I’d say that The Office almost redeemed itself throughout season 9. While not as consistent as previous seasons, it managed to come up with some funny and endearing moments throughout its 25 episodes. The addition of Jake Lacy as Pete and the always enjoyable Clark Duke as Clark certainty brought a youthful invigoration to the show. At times, these two played like young versions of Dwight (Rainn Wilson) and Jim (John Krasinski). The plight of Angela (Angela Kinsey) and her relationship with Oscar (Oscar Nunez) was also one of the highlights of the season for me.
Like most shows heading into the sunset, this final season had that “we must wrap up everyone’s lives” feel to it. Andy (Ed Helms) pursued a career in entertainment, Erin (Ellie Kemper) tried to find true love, and Darryl (Craig Robinson) started his own business with Jim. There was one letdown: the decision to have Jim and Pam (Jenna Fischer) suffer marital woes after Jim decided to join Darryl in that new business venture.

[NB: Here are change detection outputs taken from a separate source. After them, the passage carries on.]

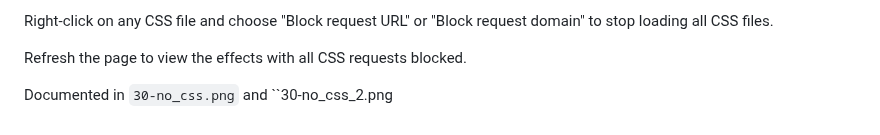
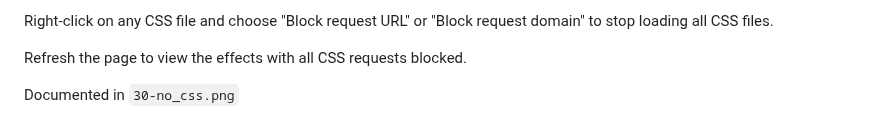
Before and after one commit to ThatsVie/atlas-web_front_end, a Markdown page: developer_tools/README.md, the part around the change. Rendered like a GitHub page.

```diff
--- a/developer_tools/README.md
+++ b/developer_tools/README.md
@@ -473,4 +473,4 @@ Right-click on any CSS file and choose "Block request URL" or "Block request dom
 
 Refresh the page to view the effects with all CSS requests blocked.
 
-Documented in `30-no_css.png` and ``30-no_css_2.png
+Documented in `30-no_css.png`
```
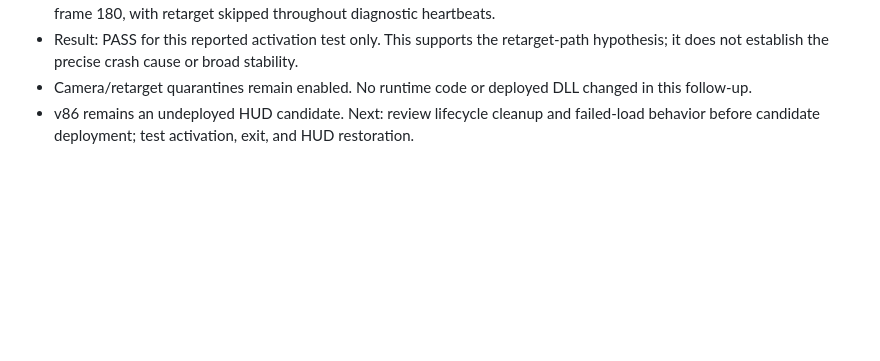
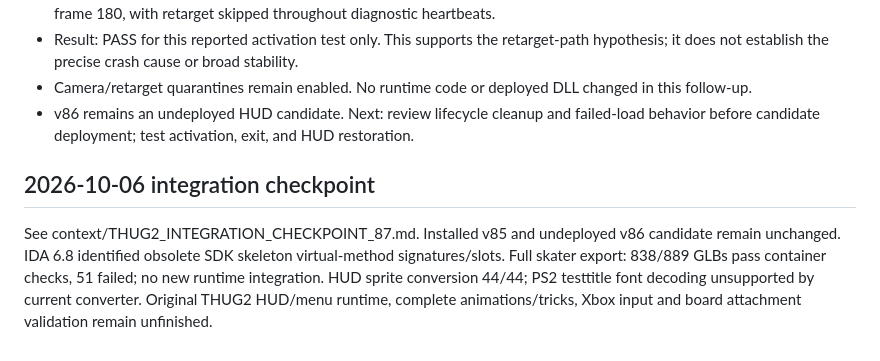
Before and after one commit to bertjerk660-dotcom/REM1, a Markdown page: context/CURRENT_STATE.md, the part around the change. GitHub-like rendering; blank space fills up the shorter version.

Commit message:
Record integration checkpoint and prevent unsafe retarget re-enablement

```diff
--- a/context/CURRENT_STATE.md
+++ b/context/CURRENT_STATE.md
@@ -42,3 +42,6 @@ v85 compile/deploy validation passed. One user-reported left-click playtest pass
 - Result: PASS for this reported activation test only. This supports the retarget-path hypothesis; it does not establish the precise crash cause or broad stability.
 - Camera/retarget quarantines remain enabled. No runtime code or deployed DLL changed in this follow-up.
 - v86 remains an undeployed HUD candidate. Next: review lifecycle cleanup and failed-load behavior before candidate deployment; test activation, exit, and HUD restoration.
+
+## 2026-10-06 integration checkpoint
+See context/THUG2_INTEGRATION_CHECKPOINT_87.md. Installed v85 and undeployed v86 candidate remain unchanged. IDA 6.8 identified obsolete SDK skeleton virtual-method signatures/slots. Full skater export: 838/889 GLBs pass container checks, 51 failed; no new runtime integration. HUD sprite conversion 44/44; PS2 testtitle font decoding unsupported by current converter. Original THUG2 HUD/menu runtime, complete animations/tricks, Xbox input and board attachment validation remain unfinished.
```
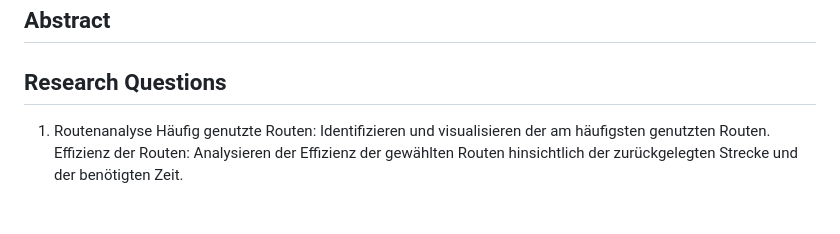
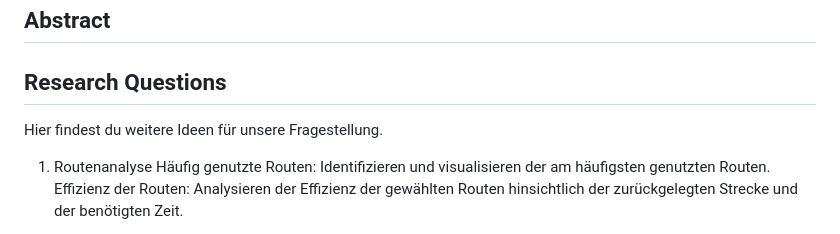
Before and after one commit to SerafinMartig/cma-project, a Markdown page: Readme.md, the part around the change. GitHub-like rendering.

```diff
--- a/Readme.md
+++ b/Readme.md
@@ -23,6 +23,8 @@ Deutsch: "Vorhersage der Verkehrsmittelwahl anhand von Strassenbedingungen und W
 
 ## Research Questions
 <!-- (50-60 words) -->
+Hier findest du weitere Ideen für unsere Fragestellung.
+
 1. Routenanalyse
     Häufig genutzte Routen: Identifizieren und visualisieren der am häufigsten genutzten Routen.
     Effizienz der Routen: Analysieren der Effizienz der gewählten Routen hinsichtlich der zurückgelegten Strecke und der benötigten Zeit.
```
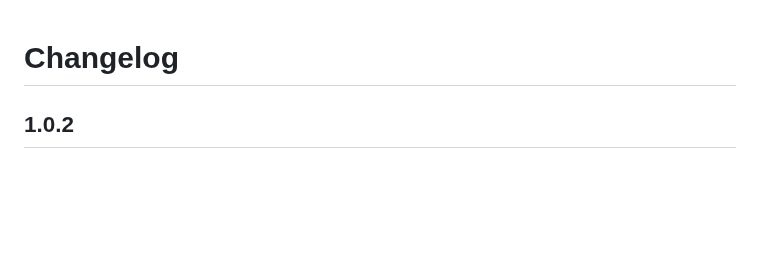
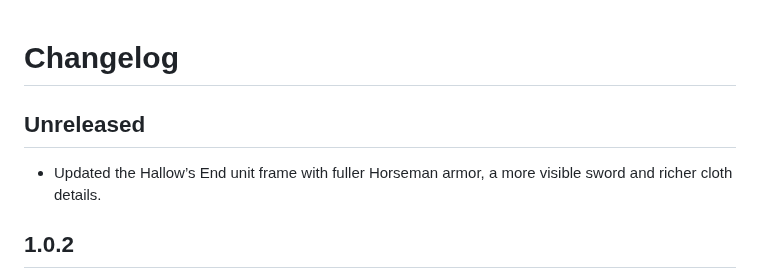
Before and after one commit to jiberishxd/Frostforge, a Markdown page: docs/CHANGELOG.md, the part around the change. Drawn GitHub-style; blank space fills up the shorter version.

```diff
--- a/docs/CHANGELOG.md
+++ b/docs/CHANGELOG.md
@@ -1,4 +1,8 @@
 # Changelog
+
+## Unreleased
+
+- Updated the Hallow’s End unit frame with fuller Horseman armor, a more visible sword and richer cloth details.
 
 ## 1.0.2
 
```
Also changed, not shown: docs/maintainer/ARTWORK.md (+1 -1 lines), Frostforge/Media/UnitFrames/seasonal_hallows_end.png, docs/images/seasonal/seasonal-hallows-end.jpg, 7 other files.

For eight years we’d watched Pam and Jim portrayed as a loving, understanding couple who shared everything. Yet the moment that love met challenges, the two characters buckled too easily. Pam even began a flirtation with one of the camera crew. This contrivance felt very forced so late in the series.
The show righted itself by the end, though, with a string of episodes that were focused, full of heart and very, very funny. Carell’s appearance in the series finale was the worst kept secret in television, yet the creative team still managed to have it come off as a surprise. The love/hate relationship between Jim and Dwight ended on a positive note, Pam and Jim reunited, and Dwight finally took his rightful place in the manager’s office. Everything ended in a twisted fairy tale fashion that felt appropriate for the show.
The Office is one of the most important TV comedies from the new era of television that began in the early 2000s. It popularized the mockumentary sitcom and set the trend for single camera shows. Some will argue that it should have ended when Carrell bowed out, but I disagree. The series was still funny when he departed and there was no reason to assume it would crash like it did in season 8. I’m happy that it stuck around one more year. In the end, I was sorry to see the characters go and the final credits run. Thankfully, home video will allow me to revisit the gang at Dunder Mifflin any time I want.
The Blu-ray release for The Office Season Nine/Farewell Season has 5 hours of content that awaits you. Included are audition tapes that have never before been seen, deleted scenes that clock in at over 2 hours, a recording of the cast table read for the show finale, farewells by the cast, and an exclusive to the Blu-ray release: a behind-the-scenes panel discussion about the series and its impact on television. In addition, the Blu-ray comes with Ultraviolet instant stream and digital download.